:: INPUT DATA ::
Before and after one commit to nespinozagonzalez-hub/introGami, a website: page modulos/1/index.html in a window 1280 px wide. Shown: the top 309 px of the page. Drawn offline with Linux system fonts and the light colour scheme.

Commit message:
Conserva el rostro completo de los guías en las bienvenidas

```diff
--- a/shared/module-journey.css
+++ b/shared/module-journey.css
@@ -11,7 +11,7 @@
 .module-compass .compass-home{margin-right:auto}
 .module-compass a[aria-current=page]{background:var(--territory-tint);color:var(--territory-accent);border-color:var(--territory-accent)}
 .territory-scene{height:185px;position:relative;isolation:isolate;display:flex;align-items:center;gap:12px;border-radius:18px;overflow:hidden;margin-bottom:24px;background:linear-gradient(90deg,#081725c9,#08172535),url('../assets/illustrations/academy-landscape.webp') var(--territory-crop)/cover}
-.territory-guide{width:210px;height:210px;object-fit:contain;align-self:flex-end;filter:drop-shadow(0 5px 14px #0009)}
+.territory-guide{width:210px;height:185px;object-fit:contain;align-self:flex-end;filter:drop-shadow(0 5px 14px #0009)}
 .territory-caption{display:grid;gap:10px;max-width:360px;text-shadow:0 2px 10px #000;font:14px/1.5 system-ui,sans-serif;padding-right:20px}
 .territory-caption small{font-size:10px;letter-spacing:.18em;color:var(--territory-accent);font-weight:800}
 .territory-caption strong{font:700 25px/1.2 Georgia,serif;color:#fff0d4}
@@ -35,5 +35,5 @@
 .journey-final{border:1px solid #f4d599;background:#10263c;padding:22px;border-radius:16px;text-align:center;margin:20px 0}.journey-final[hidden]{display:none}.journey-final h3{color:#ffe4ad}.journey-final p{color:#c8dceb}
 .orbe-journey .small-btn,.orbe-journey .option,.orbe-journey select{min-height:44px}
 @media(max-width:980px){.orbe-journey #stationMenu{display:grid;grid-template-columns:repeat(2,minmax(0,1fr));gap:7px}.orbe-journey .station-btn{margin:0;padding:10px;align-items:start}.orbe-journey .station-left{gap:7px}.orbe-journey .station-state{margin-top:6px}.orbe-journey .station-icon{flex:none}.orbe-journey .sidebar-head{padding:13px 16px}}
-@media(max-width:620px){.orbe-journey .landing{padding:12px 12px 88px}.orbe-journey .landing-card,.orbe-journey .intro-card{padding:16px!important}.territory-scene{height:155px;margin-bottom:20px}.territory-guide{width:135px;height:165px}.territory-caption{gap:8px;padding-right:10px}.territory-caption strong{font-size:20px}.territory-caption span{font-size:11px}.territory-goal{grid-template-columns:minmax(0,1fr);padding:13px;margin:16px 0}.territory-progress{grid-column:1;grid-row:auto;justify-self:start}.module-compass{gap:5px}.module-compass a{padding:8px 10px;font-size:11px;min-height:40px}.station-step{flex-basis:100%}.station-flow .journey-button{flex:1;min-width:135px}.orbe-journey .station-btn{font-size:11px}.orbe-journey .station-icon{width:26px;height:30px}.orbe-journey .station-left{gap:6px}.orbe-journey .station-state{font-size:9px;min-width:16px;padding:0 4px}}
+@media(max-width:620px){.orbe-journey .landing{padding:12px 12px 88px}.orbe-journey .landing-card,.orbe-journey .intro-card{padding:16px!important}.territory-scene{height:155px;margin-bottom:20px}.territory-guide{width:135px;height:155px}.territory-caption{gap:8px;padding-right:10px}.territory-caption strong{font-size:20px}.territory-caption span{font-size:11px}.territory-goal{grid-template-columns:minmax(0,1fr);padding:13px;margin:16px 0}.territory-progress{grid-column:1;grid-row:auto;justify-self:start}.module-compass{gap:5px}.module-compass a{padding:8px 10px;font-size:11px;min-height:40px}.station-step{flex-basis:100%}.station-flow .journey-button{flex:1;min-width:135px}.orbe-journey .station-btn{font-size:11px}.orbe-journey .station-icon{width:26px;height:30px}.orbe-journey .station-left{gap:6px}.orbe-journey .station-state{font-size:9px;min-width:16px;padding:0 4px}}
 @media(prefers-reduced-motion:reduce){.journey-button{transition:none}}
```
:::
*WHAT TO DO*. Nothing may be omitted or altered; reproduce all of the entries.

*EXPECTED ANSWER*.
Before and after one commit to nespinozagonzalez-hub/introGami, a website: page modulos/1/index.html in a window 1280 px wide. Shown: the top 309 px of the page. Drawn offline with Linux system fonts and the light colour scheme.

Commit message:
Conserva el rostro completo de los guías en las bienvenidas

```diff
--- a/shared/module-journey.css
+++ b/shared/module-journey.css
@@ -11,7 +11,7 @@
 .module-compass .compass-home{margin-right:auto}
 .module-compass a[aria-current=page]{background:var(--territory-tint);color:var(--territory-accent);border-color:var(--territory-accent)}
 .territory-scene{height:185px;position:relative;isolation:isolate;display:flex;align-items:center;gap:12px;border-radius:18px;overflow:hidden;margin-bottom:24px;background:linear-gradient(90deg,#081725c9,#08172535),url('../assets/illustrations/academy-landscape.webp') var(--territory-crop)/cover}
-.territory-guide{width:210px;height:210px;object-fit:contain;align-self:flex-end;filter:drop-shadow(0 5px 14px #0009)}
+.territory-guide{width:210px;height:185px;object-fit:contain;align-self:flex-end;filter:drop-shadow(0 5px 14px #0009)}
 .territory-caption{display:grid;gap:10px;max-width:360px;text-shadow:0 2px 10px #000;font:14px/1.5 system-ui,sans-serif;padding-right:20px}
 .territory-caption small{font-size:10px;letter-spacing:.18em;color:var(--territory-accent);font-weight:800}
 .territory-caption strong{font:700 25px/1.2 Georgia,serif;color:#fff0d4}
@@ -35,5 +35,5 @@
 .journey-final{border:1px solid #f4d599;background:#10263c;padding:22px;border-radius:16px;text-align:center;margin:20px 0}.journey-final[hidden]{display:none}.journey-final h3{color:#ffe4ad}.journey-final p{color:#c8dceb}
 .orbe-journey .small-btn,.orbe-journey .option,.orbe-journey select{min-height:44px}
 @media(max-width:980px){.orbe-journey #stationMenu{display:grid;grid-template-columns:repeat(2,minmax(0,1fr));gap:7px}.orbe-journey .station-btn{margin:0;padding:10px;align-items:start}.orbe-journey .station-left{gap:7px}.orbe-journey .station-state{margin-top:6px}.orbe-journey .station-icon{flex:none}.orbe-journey .sidebar-head{padding:13px 16px}}
-@media(max-width:620px){.orbe-journey .landing{padding:12px 12px 88px}.orbe-journey .landing-card,.orbe-journey .intro-card{padding:16px!important}.territory-scene{height:155px;margin-bottom:20px}.territory-guide{width:135px;height:165px}.territory-caption{gap:8px;padding-right:10px}.territory-caption strong{font-size:20px}.territory-caption span{font-size:11px}.territory-goal{grid-template-columns:minmax(0,1fr);padding:13px;margin:16px 0}.territory-progress{grid-column:1;grid-row:auto;justify-self:start}.module-compass{gap:5px}.module-compass a{padding:8px 10px;font-size:11px;min-height:40px}.station-step{flex-basis:100%}.station-flow .journey-button{flex:1;min-width:135px}.orbe-journey .station-btn{font-size:11px}.orbe-journey .station-icon{width:26px;height:30px}.orbe-journey .station-left{gap:6px}.orbe-journey .station-state{font-size:9px;min-width:16px;padding:0 4px}}
+@media(max-width:620px){.orbe-journey .landing{padding:12px 12px 88px}.orbe-journey .landing-card,.orbe-journey .intro-card{padding:16px!important}.territory-scene{height:155px;margin-bottom:20px}.territory-guide{width:135px;height:155px}.territory-caption{gap:8px;padding-right:10px}.territory-caption strong{font-size:20px}.territory-caption span{font-size:11px}.territory-goal{grid-template-columns:minmax(0,1fr);padding:13px;margin:16px 0}.territory-progress{grid-column:1;grid-row:auto;justify-self:start}.module-compass{gap:5px}.module-compass a{padding:8px 10px;font-size:11px;min-height:40px}.station-step{flex-basis:100%}.station-flow .journey-button{flex:1;min-width:135px}.orbe-journey .station-btn{font-size:11px}.orbe-journey .station-icon{width:26px;height:30px}.orbe-journey .station-left{gap:6px}.orbe-journey .station-state{font-size:9px;min-width:16px;padding:0 4px}}
 @media(prefers-reduced-motion:reduce){.journey-button{transition:none}}
```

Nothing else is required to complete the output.